Shanahan, Joseph

Catholic Church (Holy Ghost Fathers)

Joseph Shanahan Joseph Shanahan was a Catholic missionary bishop in eastern Nigeria. Shanahan was born in Glankeen, County Tipperary, Ireland, to Daniel Shanahan, a devout Catholic herdsman, and Margaret Walsh Shanahan. He studied at the Templederry National School, and was trained by the Holy Ghost Fathers in France and Ireland. As a priest he served as a schoolmaster for some years with an eye to missionary work in Africa. The opportunity came in 1902 in the Catholic mission in eastern Nigeria. When he assumed leadership in 1906, he transformed the enterprise by using schools as means for rural evangelization. As bishop in 1920, Shanahan invited the St. Patrick’s Order (formerly the Maynooth Brothers) to join the mission, and founded the Holy Rosary Congregation for educational apostolate. A consummate administrator, Shanahan was adventurous, generous, and charismatic. He retired with broken health in 1931, died in Nairobi, but was reburied in Onitsha (1955). Nigerians loved this man and named numerous institutions after him. He had revolutionized education and turned Roman Catholicism into a powerful force for good in the nation, and they called him the Apostle of Light.

Ogbu U. Kalu


Desmond Forristal, The Second Burial of Bishop Shanahan (1990).

John P. Jordan, Bishop Shanahan of Southern Nigeria (1949).

Shanahan’s papers are in the Holy Ghost archives, Chevilly, Paris, and in the Holy Rosary archives, Dublin.

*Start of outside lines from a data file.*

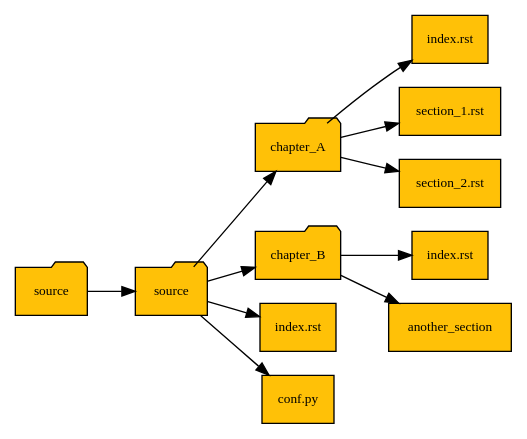
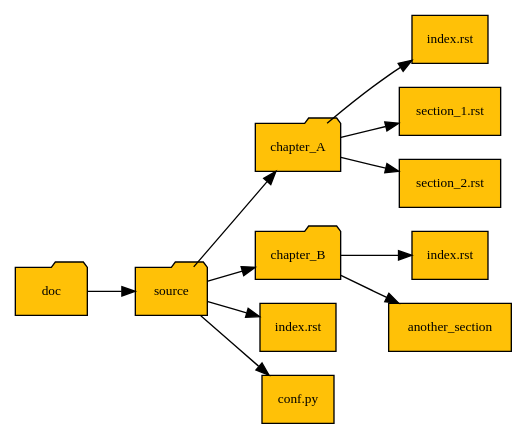
One commit to ansys/pyansys-dev-guide changed the diagram in doc/source/how-to/diag/doc_layout.rst. Above: the diagram before and after it, drawn with Graphviz. The commit also changed 2 other files, not shown here.

Commit message:
First-round additions

```diff
--- a/doc/source/how-to/diag/doc_layout.rst
+++ b/doc/source/how-to/diag/doc_layout.rst
@@ -2,74 +2,73 @@
 .. graphviz::
-    :caption: Generic structure for PyAnsys library documentation.
-    :alt: Generic structure for PyAnsys library documentation.
-    :align: center
+    :caption: Hierarchical structure for PyAnsys library documentation.
+    :alt: Hierarchical structure for PyAnsys library documentation.
 
      digraph "sphinx-ext-graphviz" {
          size="8,6";
          bgcolor="white"
          rankdir="LR";
          graph [
            fontname="Verdana", fontsize="10", color="black", fillcolor="white"
          ];
          node [
            fontname="Verdana", fontsize="10", style="filled", color="black", fillcolor="#ffc107"
          ];
 
          doc [
-           label="source", shape="folder"
+           label="doc", shape="folder"
          ]
 
          source [
            label="source", shape="folder"
          ]
 
          chapter_A [
            label="chapter_A", shape="folder"
          ]
 
          chapter_B [
            label="chapter_B", shape="folder"
          ]
 
          index_file [
            label="index.rst", shape="file"
          ]
 
          index_file_A [
            label="index.rst", shape="file"
          ]
 
          index_file_B [
            label="index.rst", shape="file"
          ]
 
          section_A_1 [
            label="section_1.rst", shape="file"
          ]
 
          section_A_2 [
            label="section_2.rst", shape="file"
          ]
 
          another_section [
            label="another_section", shape="file"
          ]
 
          conf_file [
            label="conf.py", shape="file"
          ]
 
          doc -> source;
 
          source -> conf_file;
          source -> index_file;
          source -> chapter_A;
          source -> chapter_B;
 
          chapter_A -> index_file_A;
          chapter_A -> section_A_1;
          chapter_A -> section_A_2;
 
          chapter_B -> index_file_B;
          chapter_B -> another_section;
      }
```
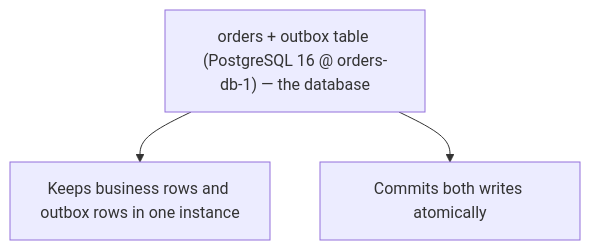
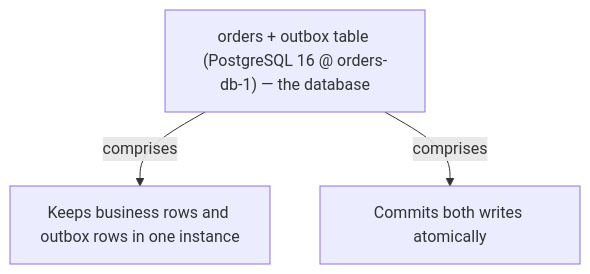
One commit to vinayakuber/microservices-io-study-guide changed the sixth of 14 diagrams in docs/ch14-transactional-outbox.md. Above: the diagram before and after it, drawn with Mermaid. The commit also changed other lines of this file and 71 other files, not shown here.

First line of the commit message:
R18: label every diagram arrow with its meaning

````diff
--- a/docs/ch14-transactional-outbox.md
+++ b/docs/ch14-transactional-outbox.md
@@ -236,6 +236,6 @@
 ```mermaid
 flowchart TD
   R["orders + outbox table (PostgreSQL 16 @ orders-db-1) — the database"]
-  R --> P0["Keeps business rows and outbox rows in one instance"]
-  R --> P1["Commits both writes atomically"]
+  R -->|"comprises"| P0["Keeps business rows and outbox rows in one instance"]
+  R -->|"comprises"| P1["Commits both writes atomically"]
 ```
````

This article is reproduced, with permission, from Biographical Dictionary of Christian Missions, copyright © 1998, by Gerald H. Anderson, W. B. Eerdmans Publishing Company, Grand Rapids, Michigan. All rights reserved.